My language learning in 2018

We’re in 2019 already, and Tet has long since passed but I’m going to sneak in with an annual review of my language learning in 2018. In this post I’ll be reflecting, updating you on what study habits I’ve kept up with and what I’ve changed about my language learning routine. I’ve started with a general overview, then moved into a month-by-month breakdown of how I was studying.


Kind of maintaining

Each year my time living in Vietnam grows a little more distant. Nowadays I only read things on Instagram and very occasionally message a friend in Vietnamese. I don’t speak to anyone in Vietnamese, though I still think or speak Vietnamese to myself sometimes!

When learning other languages, I sometimes write ‘translations’ of vocabulary in Vietnamese, where a word matches up better than one in English. So I’m confident that my Vietnamese is still there, though it’s growing rustier.

Other languages

Russian: New language

As usual, my choice of language was influenced by work. I started a new job in February so Russian became my focus for pretty much the whole of 2018.

Spanish: Kind of maintaining

I learned some Spanish at the end of 2017, getting to the level A2 where I can hold conversations (albeit with some problems). In early 2018 I was still using Spanish on instagram and following some Spanish accounts.

I listen to Spanish music weekly if not daily, but this does not do much to maintain my language. I attended some language exchange events in 2018 and sometimes used Spanish. I still understand okay, but my speaking is struggling due to my focus on Russian. When I try to speak Spanish, I end up speaking a strange mixture of Spanish and Russian.

Dropped/Not maintaining:

  • Bulgarian (from 2016 and 2017) – Russian messes with this so much I don’t think I’d be able to speak purely Bulgarian now. I’d still say my Bulgarian is better than my Russian, and I borrow from it when learning and speaking Russian.
  • Korean – nothing at all.
  • Esperanto – I very very occasionally message a friend or two in Esperanto. Again, I can understand their messages, but I have to keep looking up words in the dictionary in order to reply.

So, onto my year of language learning…


Maintaining Spanish

I kept up with Anki, and listened to a couple of podcasts but I missed having a 25 minute walk to class that was perfect for podcasts. I assessed how my listening was doing by transcribing some audio and went to one language exchange while visiting a friend.

February to June

Starting Russian – beginner level

It was quite strange starting Russian after being about A2 level in Bulgarian, as some words are very similar. I found I could understand a surprising amount, particularly once I got used to Russian ways of pronunciation.

By learning a few basic Russian words and mixing them with Bulgarian, I managed to complete some transactions in my first few weeks like buying (and negotiating the price of) a winter coat and having a guy in the phone shop get an app working on my phone.

After a few weeks at work, I started beginner level Russian lessons once a week. Most of the time I was the only student attending the lessons, which helped me to make faster progress. A few months later I joined the elementary level group.
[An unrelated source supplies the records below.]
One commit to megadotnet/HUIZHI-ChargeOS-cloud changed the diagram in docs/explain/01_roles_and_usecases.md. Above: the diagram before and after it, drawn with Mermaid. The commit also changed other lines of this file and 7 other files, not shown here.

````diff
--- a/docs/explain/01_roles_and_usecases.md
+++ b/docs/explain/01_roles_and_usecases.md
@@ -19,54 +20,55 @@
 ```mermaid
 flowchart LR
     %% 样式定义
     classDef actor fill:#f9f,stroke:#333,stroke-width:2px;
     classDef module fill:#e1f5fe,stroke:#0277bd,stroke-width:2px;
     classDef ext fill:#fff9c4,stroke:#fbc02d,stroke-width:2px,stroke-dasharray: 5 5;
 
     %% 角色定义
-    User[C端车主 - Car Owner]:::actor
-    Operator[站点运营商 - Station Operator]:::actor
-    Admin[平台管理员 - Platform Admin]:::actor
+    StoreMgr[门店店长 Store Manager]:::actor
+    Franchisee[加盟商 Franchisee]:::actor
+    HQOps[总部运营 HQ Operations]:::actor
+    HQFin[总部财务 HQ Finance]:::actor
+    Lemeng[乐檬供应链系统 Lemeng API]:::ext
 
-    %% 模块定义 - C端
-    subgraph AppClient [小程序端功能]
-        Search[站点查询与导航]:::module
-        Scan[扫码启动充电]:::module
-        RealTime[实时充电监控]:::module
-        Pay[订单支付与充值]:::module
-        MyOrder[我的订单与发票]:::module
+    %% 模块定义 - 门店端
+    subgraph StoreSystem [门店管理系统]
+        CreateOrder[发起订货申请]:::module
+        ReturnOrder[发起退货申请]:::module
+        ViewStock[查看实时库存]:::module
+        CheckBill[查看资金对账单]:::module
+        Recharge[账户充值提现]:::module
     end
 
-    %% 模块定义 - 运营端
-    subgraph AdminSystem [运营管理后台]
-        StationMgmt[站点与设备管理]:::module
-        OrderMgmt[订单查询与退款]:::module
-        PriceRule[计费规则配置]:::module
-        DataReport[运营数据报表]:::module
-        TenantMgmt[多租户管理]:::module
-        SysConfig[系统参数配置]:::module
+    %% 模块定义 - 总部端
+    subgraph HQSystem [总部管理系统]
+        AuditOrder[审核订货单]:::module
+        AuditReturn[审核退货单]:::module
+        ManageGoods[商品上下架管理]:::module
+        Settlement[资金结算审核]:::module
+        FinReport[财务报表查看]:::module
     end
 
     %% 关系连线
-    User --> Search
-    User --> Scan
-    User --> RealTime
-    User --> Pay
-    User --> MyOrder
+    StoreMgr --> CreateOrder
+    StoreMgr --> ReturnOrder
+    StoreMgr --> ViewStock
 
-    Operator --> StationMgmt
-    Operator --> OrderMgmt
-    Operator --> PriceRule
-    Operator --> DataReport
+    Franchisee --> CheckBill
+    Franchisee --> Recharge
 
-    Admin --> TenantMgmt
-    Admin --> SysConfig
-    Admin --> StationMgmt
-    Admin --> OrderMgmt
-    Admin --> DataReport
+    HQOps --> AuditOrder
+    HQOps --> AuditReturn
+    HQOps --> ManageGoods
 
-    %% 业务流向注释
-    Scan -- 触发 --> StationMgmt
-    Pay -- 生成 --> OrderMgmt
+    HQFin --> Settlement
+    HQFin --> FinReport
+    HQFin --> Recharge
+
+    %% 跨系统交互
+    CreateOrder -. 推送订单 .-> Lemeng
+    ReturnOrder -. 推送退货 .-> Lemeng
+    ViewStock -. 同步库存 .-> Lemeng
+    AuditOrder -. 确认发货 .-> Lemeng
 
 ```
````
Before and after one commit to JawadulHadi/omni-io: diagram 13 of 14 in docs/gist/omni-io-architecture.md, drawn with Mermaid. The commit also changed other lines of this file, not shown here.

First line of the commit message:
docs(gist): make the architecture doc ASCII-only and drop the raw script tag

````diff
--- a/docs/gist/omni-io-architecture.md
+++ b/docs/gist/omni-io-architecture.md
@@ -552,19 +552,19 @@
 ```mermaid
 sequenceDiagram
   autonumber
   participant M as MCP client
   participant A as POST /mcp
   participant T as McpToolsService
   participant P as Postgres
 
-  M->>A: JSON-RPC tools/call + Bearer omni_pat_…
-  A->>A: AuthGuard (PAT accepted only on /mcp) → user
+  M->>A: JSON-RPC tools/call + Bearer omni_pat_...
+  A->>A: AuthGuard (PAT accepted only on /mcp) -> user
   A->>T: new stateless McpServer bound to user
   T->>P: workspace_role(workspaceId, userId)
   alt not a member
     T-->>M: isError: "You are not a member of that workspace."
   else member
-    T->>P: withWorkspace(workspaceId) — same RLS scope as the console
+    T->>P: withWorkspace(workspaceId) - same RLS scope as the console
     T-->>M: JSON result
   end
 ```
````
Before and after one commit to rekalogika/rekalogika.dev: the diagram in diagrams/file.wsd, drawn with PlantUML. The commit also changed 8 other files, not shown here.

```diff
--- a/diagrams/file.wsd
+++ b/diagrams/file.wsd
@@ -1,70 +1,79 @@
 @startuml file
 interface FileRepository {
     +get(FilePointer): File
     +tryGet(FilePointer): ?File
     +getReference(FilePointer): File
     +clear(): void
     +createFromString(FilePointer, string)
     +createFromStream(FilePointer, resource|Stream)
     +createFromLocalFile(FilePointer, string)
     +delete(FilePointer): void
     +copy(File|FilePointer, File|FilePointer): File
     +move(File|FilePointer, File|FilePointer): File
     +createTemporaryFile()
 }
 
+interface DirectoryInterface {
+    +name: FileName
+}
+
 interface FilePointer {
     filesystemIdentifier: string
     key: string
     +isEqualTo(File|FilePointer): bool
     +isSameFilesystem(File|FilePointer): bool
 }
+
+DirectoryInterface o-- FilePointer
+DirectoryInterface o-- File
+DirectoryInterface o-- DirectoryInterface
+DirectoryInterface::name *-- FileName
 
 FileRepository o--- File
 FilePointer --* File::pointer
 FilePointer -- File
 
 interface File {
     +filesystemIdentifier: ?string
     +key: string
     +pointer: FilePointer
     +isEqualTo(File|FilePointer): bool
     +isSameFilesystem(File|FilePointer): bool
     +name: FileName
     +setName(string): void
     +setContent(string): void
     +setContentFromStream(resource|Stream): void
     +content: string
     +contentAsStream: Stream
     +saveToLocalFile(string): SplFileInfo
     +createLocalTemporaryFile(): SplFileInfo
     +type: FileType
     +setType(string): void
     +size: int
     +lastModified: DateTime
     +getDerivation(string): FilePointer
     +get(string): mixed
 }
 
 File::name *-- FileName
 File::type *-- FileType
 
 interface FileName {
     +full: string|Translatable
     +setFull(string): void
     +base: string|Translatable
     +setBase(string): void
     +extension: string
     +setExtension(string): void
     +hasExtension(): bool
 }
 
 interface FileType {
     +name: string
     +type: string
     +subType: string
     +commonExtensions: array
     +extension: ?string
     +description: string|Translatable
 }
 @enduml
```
Anki SRS
  • I started Duolingo but did not do it for long.
  • I managed a few pictures/captions a month for Instagram Language Diary Challenge, #iglc.
  • I went to some language exchange events with a friend, but spent more time listening than talking.
  • I used Anki a lot, as usual.

June to December

Studying Russian – elementary level

I levelled up in my classes at work, and for a couple of months it was me and a guy who’d studied some Russian at university. More people joined the group later (and he levelled up).

In the autumn I started 1-2-1 language exchanges, after having success with these in Spain the previous year. This only lasted a few weeks, but I still have a couple of people I’m in touch with and plan to do more of this in 2019.

  • I continued #IGLC. Sometimes I wrote longer pieces of text which led to starting a blog in Russian about my travels and adventures that occur when living abroad: More Russian.
  • I tried to find an online speaking tutor but ended up finding teachers, which is not quite the same thing.

2018 was focused on one language – Russian. I’ve made great progress in many ways. Anyone who finds out I’ve only been learning it for a year is impressed by my progress. I’m able to hold conversations and my fluency is okay, but there’s still a lot I can’t say or talk around. I also have a long way to go before being fully comfortable in my daily life and interactions.

The grammar is frustrating. After 9-10 months of learning a language with cases, I’m starting to get a feeling when writing (and occasionally when speaking) that I need a case… But usually I don’t know which one and end up guessing. Sometimes I’m right, but often I’m wrong. I’m sure this ability will continue to develop in 2019! I wish there was a Lexical Approach textbook for Russian, as I have much more success noticing patterns than learning rules.

Over to you: How was your language learning in 2018? How’s it going in 2019?

Leave a Reply

Your email address will not be published. Required fields are marked *

CommentLuv badge